November 5th, 2008

We have a surprise upset on the per theater chart as My Name is Bruce came out of nowhere to win the race to the top with $16,432 in one theater. I don't know how well it will expand, and its reviews suggest it won't, but no matter what happens theatrically, it should be a big hit on the home market. Noah's Arc: Jumping the Broom remained in second place with an average of $14,866 in five theaters. That was a greater than 50% drop-off, which is extremely high for a limited release and suggests limited potential to expand. Likewise, Synecdoche, New York fell harshly this past weekend but still added almost $100,000 in nine theaters for an average of $11,040. One last note, Let the Right One In expanded its theater count to seven and just missed the $10,000 mark with an average of $9,528.

The best of the rest of the new releases was The Matador, which opened with $6,695 in one theater. Just behind was One Day You'll Understand with an average of $6,399 in three theaters. Well back was Run for Your Life with $2,992 in one theater, while Dear Zachary was inches behind with $2,886, also in one theater. Fashion opened with more than $100,000, but it was playing in 40 theaters for an average of just $2,645 while Splinter earned an average of $2,379 in four theaters. The other two new releases failed to reach the Mendoza Line with The Other End of the Line earning $649 and Eden Lake earning $582.

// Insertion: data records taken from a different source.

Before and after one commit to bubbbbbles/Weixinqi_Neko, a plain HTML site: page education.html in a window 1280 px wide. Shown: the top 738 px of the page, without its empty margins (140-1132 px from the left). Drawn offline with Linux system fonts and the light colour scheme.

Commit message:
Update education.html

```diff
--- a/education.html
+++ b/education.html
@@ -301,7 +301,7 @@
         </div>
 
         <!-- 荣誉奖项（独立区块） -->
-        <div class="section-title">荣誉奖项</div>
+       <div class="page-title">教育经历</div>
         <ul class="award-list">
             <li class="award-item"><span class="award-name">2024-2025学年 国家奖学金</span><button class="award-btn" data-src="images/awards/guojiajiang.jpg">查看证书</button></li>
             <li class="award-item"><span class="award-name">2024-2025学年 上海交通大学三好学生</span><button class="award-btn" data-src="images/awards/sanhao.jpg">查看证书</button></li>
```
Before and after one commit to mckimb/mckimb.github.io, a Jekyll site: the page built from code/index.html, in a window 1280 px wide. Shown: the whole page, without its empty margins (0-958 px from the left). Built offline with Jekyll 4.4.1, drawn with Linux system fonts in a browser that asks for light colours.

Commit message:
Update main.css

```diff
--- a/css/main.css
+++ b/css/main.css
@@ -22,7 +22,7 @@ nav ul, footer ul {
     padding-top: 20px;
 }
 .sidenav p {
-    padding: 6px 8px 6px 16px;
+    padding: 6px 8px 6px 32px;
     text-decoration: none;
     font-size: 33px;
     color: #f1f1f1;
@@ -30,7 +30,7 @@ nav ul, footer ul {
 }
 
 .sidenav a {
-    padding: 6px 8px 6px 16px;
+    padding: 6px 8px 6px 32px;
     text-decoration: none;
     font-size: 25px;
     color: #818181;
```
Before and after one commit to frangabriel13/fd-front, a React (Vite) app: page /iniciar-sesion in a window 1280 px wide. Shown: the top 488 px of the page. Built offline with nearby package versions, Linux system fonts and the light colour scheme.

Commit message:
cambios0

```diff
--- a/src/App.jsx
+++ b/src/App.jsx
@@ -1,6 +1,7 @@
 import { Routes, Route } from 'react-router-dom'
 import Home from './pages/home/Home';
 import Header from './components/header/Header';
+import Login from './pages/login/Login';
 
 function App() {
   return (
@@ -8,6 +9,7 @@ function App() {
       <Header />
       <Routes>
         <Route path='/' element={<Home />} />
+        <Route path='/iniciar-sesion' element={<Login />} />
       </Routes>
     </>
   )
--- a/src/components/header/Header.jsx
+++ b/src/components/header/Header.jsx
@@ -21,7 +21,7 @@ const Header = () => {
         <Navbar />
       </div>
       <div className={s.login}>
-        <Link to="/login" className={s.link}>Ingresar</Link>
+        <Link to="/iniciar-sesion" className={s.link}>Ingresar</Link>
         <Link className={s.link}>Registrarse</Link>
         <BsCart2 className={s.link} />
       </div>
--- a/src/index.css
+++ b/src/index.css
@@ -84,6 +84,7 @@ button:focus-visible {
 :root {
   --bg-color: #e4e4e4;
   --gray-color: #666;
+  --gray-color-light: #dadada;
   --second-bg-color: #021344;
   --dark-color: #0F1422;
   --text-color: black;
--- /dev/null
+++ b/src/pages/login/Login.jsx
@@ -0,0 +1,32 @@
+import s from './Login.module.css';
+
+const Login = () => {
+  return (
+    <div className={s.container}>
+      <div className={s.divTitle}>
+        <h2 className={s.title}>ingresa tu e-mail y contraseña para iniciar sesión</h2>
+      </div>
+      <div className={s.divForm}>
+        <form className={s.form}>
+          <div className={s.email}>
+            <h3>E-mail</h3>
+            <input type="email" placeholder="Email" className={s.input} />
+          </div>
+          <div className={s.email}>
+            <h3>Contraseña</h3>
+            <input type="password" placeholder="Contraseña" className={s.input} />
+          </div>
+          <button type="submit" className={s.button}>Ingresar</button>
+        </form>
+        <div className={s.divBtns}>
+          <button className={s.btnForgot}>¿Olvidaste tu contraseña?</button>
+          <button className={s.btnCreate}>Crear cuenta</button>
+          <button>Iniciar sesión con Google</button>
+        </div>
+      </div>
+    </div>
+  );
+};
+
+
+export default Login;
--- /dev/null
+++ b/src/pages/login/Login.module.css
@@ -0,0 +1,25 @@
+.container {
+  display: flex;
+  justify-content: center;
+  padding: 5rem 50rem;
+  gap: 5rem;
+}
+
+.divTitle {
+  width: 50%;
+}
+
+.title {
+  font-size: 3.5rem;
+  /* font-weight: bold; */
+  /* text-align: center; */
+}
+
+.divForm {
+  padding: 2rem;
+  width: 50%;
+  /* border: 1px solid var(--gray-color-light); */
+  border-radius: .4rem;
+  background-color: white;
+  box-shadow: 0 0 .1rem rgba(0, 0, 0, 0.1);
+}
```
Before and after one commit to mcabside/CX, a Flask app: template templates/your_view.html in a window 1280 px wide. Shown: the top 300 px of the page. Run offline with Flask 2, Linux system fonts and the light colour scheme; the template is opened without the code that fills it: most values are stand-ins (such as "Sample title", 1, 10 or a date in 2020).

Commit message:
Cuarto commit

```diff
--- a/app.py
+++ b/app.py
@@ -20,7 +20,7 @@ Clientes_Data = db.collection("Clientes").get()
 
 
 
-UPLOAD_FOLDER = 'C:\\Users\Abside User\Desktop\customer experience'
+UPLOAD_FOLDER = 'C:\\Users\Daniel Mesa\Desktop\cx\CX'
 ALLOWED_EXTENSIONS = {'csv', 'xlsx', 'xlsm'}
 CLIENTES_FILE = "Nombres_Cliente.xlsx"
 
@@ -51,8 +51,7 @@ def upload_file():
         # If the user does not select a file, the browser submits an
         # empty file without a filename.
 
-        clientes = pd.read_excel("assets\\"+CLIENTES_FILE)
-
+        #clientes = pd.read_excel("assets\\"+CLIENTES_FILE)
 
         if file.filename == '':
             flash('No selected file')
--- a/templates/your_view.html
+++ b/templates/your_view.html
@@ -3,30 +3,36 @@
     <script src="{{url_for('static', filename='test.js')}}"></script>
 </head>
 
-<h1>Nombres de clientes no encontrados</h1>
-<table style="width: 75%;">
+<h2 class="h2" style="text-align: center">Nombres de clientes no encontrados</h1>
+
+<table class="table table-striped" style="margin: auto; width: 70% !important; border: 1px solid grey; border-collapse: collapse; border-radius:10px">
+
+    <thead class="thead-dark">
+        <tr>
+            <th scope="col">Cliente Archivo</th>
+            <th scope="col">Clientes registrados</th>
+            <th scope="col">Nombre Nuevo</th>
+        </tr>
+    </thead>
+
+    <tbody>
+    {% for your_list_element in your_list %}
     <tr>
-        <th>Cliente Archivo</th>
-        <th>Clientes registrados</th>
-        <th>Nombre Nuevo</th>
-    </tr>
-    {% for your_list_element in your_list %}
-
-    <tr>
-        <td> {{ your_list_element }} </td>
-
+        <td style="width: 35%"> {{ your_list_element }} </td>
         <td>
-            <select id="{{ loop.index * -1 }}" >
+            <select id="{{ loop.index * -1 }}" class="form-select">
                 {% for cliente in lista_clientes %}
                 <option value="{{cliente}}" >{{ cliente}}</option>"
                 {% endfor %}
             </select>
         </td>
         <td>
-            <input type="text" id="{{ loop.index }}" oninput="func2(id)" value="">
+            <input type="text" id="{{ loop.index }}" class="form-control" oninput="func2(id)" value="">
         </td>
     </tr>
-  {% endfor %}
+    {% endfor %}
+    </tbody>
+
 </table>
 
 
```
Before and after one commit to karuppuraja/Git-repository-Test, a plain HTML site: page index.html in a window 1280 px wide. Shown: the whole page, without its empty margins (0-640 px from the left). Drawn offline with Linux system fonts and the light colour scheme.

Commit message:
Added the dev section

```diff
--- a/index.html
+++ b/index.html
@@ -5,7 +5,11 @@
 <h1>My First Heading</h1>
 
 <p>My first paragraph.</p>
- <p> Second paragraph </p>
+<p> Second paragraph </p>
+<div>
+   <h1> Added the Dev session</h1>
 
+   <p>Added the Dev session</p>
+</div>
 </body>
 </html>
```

This past week also saw milestones reached for a couple Per Theater Charts alumni:

  • RocknRolla expanded and earned more than $1 million over the weekend, reaching $2 million in total. It will reach more milestones, but it is unlikely that it will expand significantly in the future.
  • As expected, Rachel Getting Married made it to $3 million over the weekend, and while it peaked at the box office, topping $4 million is academic at this point.


Filed under: Rachel Getting Married, RocknRolla, Synecdoche, New York, Låt den rätte komma in, The Other End of the Line, Dear Zachary: a letter to a son about his father, Splinter